The State has a duty to preserve evidence in its possession in a criminal case. When it fails to do so, consequences can range from simply a corrective jury instruction, to exclusion of some of the remaining evidence, or even dismissal of the criminal charges. In the recent case of State v. Merriman, M2011-01682-CCA-R3-CD (Tenn.Crim.App 2-17-2012), the Tennessee Court of Criminal Appeals upheld a trial court’s dismissal of a DUI case where the State lost the digital video recording of the pursuit and stop.
In considering a remedy for the State’s negligent loss or destruction of evidence, a trial court must consider 1) the degree of negligence involved; 2) the significance of the lost or destroyed material in light of the value of secondary or substitute evidence available; and 3) the sufficiency of the other remaining evidence. State v. Ferguson, 2 S.W.3d 912 (Tenn. 1999).
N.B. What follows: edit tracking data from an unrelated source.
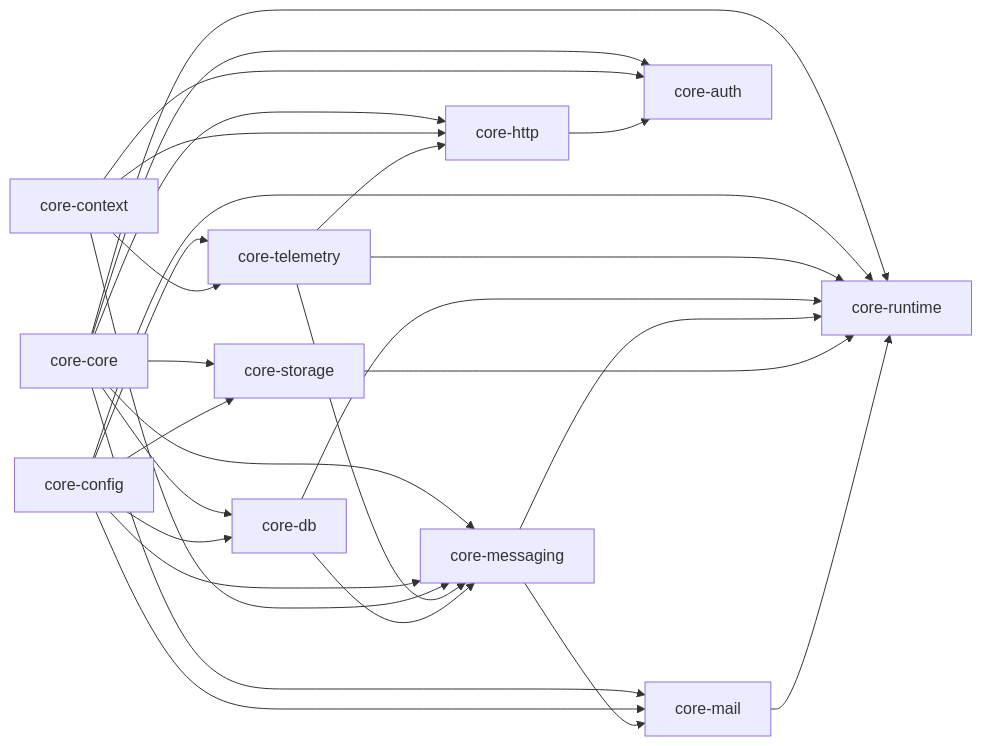
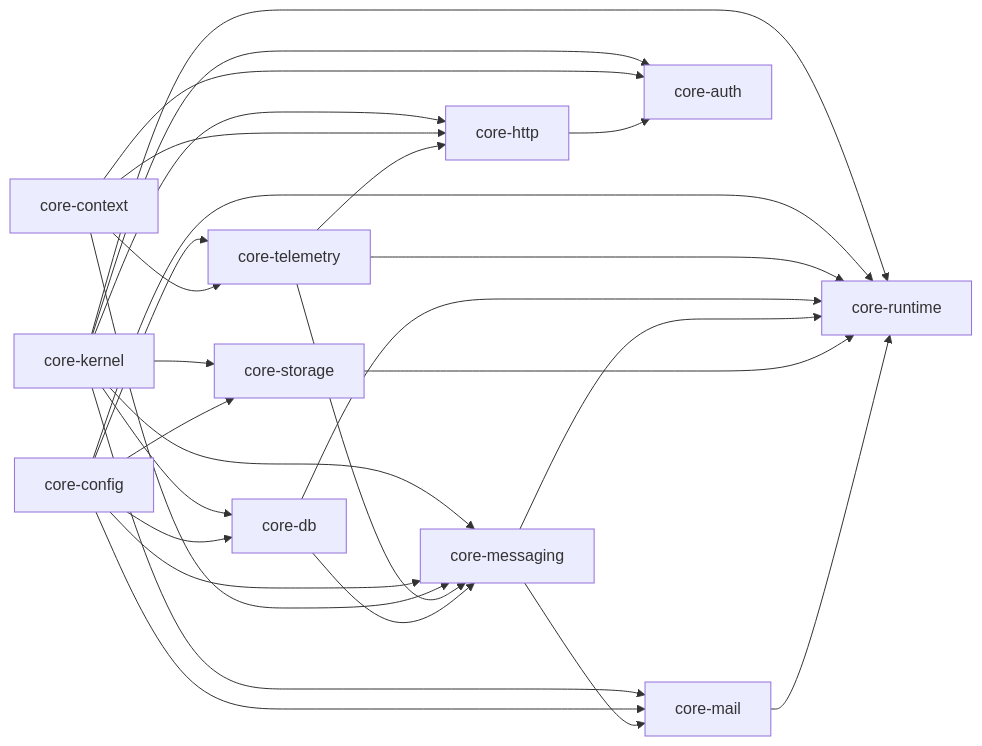
The second of 2 diagrams in docs/03-architecture/code-architecture.md (ninggiangboy/residential-management-system), drawn with Mermaid before and after one commit. The commit also changed other lines of this file and 65 other files, not shown here.

First line of the commit message:
refactor(core): rename core-core to core-kernel and core-web-core to core-web

````diff
--- a/docs/03-architecture/code-architecture.md
+++ b/docs/03-architecture/code-architecture.md
@@ -378,12 +378,12 @@
 ```mermaid
 flowchart LR
-  core["core-core"] --> db["core-db"] & messaging["core-messaging"] & mail["core-mail"] & storage["core-storage"] & auth["core-auth"] & http["core-http"] & runtime["core-runtime"]
+  core["core-kernel"] --> db["core-db"] & messaging["core-messaging"] & mail["core-mail"] & storage["core-storage"] & auth["core-auth"] & http["core-http"] & runtime["core-runtime"]
   config["core-config"] --> db & messaging & telemetry["core-telemetry"] & mail & storage & runtime
   context["core-context"] --> telemetry & http & messaging & auth
   telemetry --> http & messaging & runtime
   db --> messaging & runtime
   http --> auth
   messaging --> mail & runtime
   storage --> runtime
   mail --> runtime
 ```
````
In the Merriman case, the police simply lost the digital recording of the stop and pursuit, which led to the charges in question. The trial court found this significant enough to warrant dismissal of the charges against the Defendant. The State appealed the ruling. The State argued that the standard of appellate review on this issue should be de novo. The Defendant argued it should be reviewed under an abuse of discretion standard. The Court of Criminal Appeals concluded the abuse of discretion standard was the proper standard of review and, applying that standard, upheld the trial court ruling.
This case does not create a general rule that lost video must result in dismissal of DUI charges. That was the result in this case. But a trial court must consider the particular circumstances of any individual case under the Ferguson standard. If the trial court had applied the Ferguson criteria in this case and declined to dismiss the charges, that ruling also may have been upheld under a standard of review of abuse of discretion. The Merriman case allows trial courts wide discretion in handling issues of lost or destroyed evidence.
For advice concerning a particular set of facts where evidence in possession of the State may have been lost or destroyed, contact Hindman & Associates.